Before-and-after page screenshots:
________

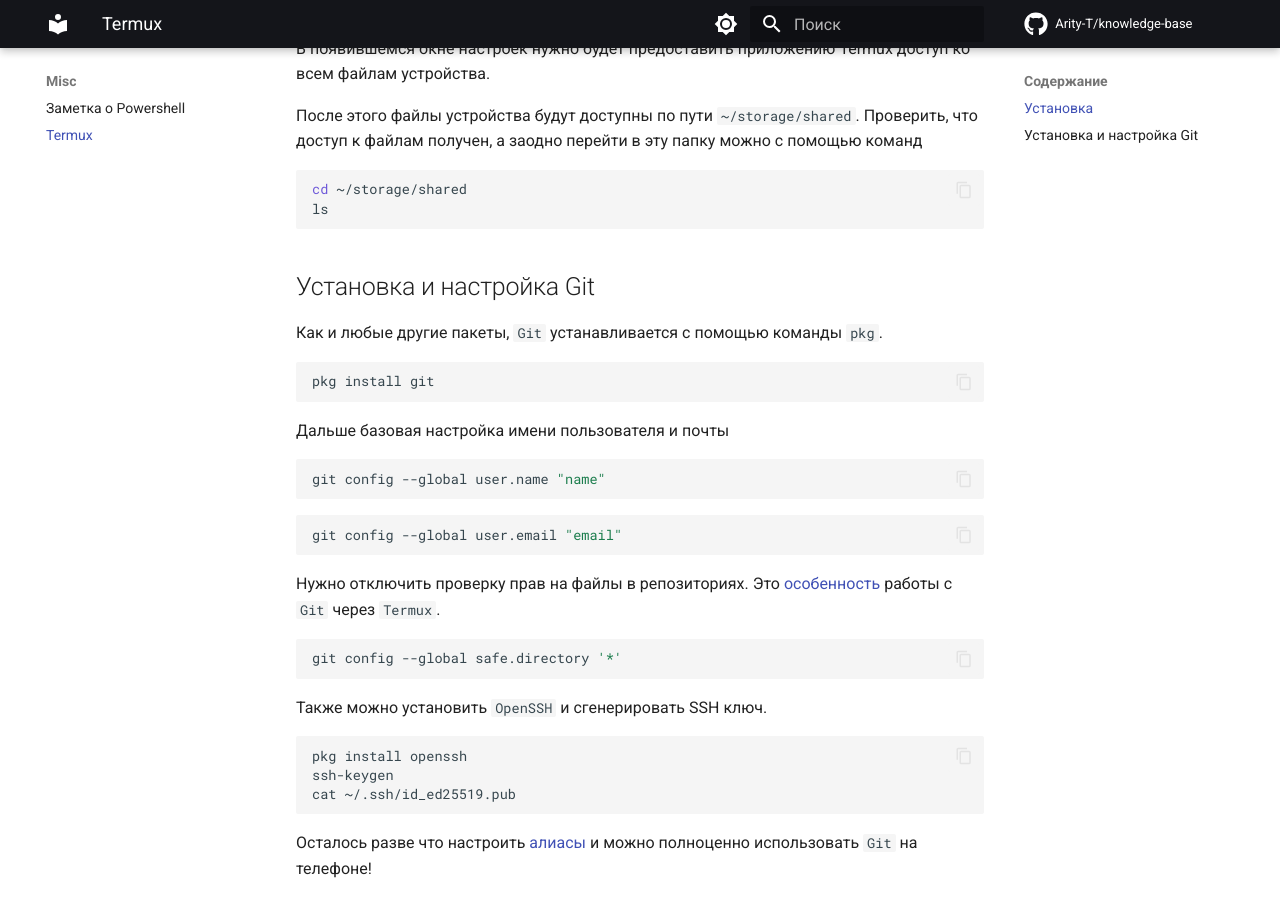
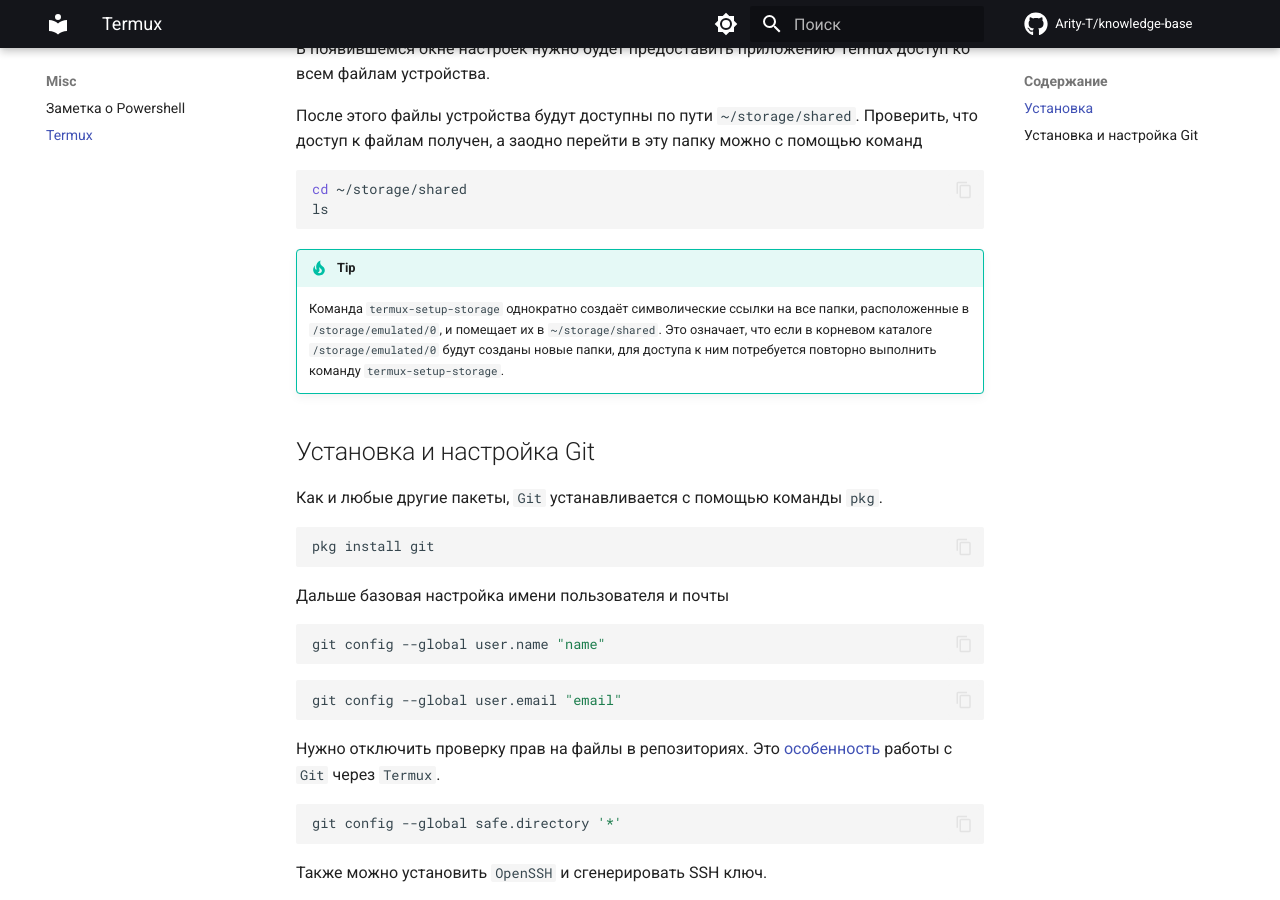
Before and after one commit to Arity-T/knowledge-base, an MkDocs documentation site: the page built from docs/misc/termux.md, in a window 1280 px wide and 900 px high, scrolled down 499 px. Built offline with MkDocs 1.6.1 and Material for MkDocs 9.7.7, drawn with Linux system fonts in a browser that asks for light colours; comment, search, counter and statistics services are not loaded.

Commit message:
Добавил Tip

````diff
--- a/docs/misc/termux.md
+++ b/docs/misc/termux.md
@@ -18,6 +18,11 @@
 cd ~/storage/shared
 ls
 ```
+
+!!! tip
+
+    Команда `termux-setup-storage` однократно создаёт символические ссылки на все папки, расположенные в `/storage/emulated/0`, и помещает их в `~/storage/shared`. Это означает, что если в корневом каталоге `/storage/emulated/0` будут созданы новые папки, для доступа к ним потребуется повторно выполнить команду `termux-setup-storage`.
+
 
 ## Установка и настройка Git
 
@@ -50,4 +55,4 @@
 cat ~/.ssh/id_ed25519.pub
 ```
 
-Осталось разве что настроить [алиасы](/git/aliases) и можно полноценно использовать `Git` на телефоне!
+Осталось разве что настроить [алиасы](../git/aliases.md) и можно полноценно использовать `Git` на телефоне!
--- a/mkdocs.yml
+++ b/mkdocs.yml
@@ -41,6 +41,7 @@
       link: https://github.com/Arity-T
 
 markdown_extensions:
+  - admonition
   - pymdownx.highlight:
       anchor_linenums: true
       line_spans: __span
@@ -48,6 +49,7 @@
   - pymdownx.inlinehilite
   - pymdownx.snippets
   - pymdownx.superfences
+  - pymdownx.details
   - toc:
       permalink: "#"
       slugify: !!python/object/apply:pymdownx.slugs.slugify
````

________

Write only the number of lines in the entries where the string "pymdownx" occurs.

6